━━ Data excerpts

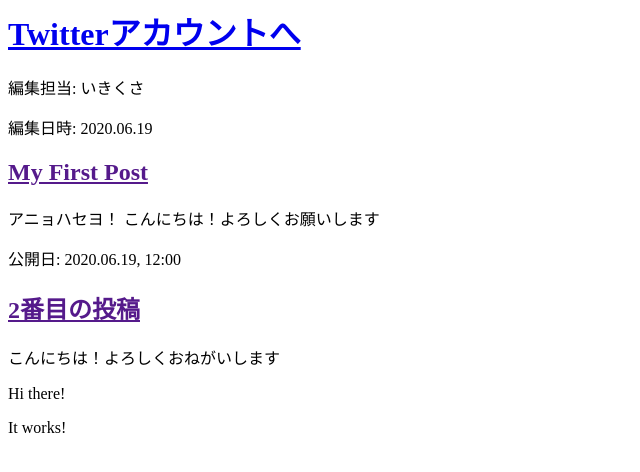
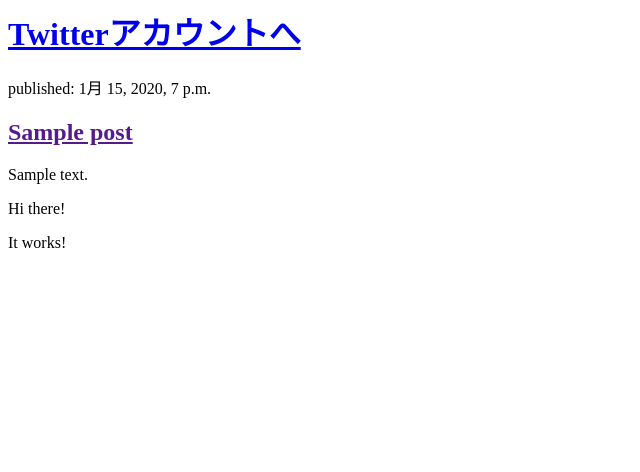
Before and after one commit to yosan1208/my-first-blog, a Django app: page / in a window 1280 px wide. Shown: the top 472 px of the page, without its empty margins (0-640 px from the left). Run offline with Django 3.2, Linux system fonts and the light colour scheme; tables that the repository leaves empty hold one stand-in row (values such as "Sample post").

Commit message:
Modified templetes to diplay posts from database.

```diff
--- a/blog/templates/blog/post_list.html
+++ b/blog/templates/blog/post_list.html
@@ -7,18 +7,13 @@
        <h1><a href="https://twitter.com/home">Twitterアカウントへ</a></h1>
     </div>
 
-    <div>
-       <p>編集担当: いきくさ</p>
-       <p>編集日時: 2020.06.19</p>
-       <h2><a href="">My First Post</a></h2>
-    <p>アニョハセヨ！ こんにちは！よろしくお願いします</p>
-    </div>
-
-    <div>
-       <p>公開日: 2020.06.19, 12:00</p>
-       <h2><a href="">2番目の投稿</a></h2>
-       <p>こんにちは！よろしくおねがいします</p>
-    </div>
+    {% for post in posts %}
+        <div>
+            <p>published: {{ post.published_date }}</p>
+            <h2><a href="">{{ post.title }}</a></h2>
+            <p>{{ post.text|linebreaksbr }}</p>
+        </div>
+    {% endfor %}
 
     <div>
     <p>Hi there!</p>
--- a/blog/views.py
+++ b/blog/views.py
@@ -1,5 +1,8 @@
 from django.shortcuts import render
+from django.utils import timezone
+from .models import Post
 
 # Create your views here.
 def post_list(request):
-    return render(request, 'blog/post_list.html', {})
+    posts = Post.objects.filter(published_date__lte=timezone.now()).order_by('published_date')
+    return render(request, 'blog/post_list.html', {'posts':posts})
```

━━━━

-- About this task --
Exactly how many lines of the records above contain "render"? Please state only the number.

-- Task answer --
3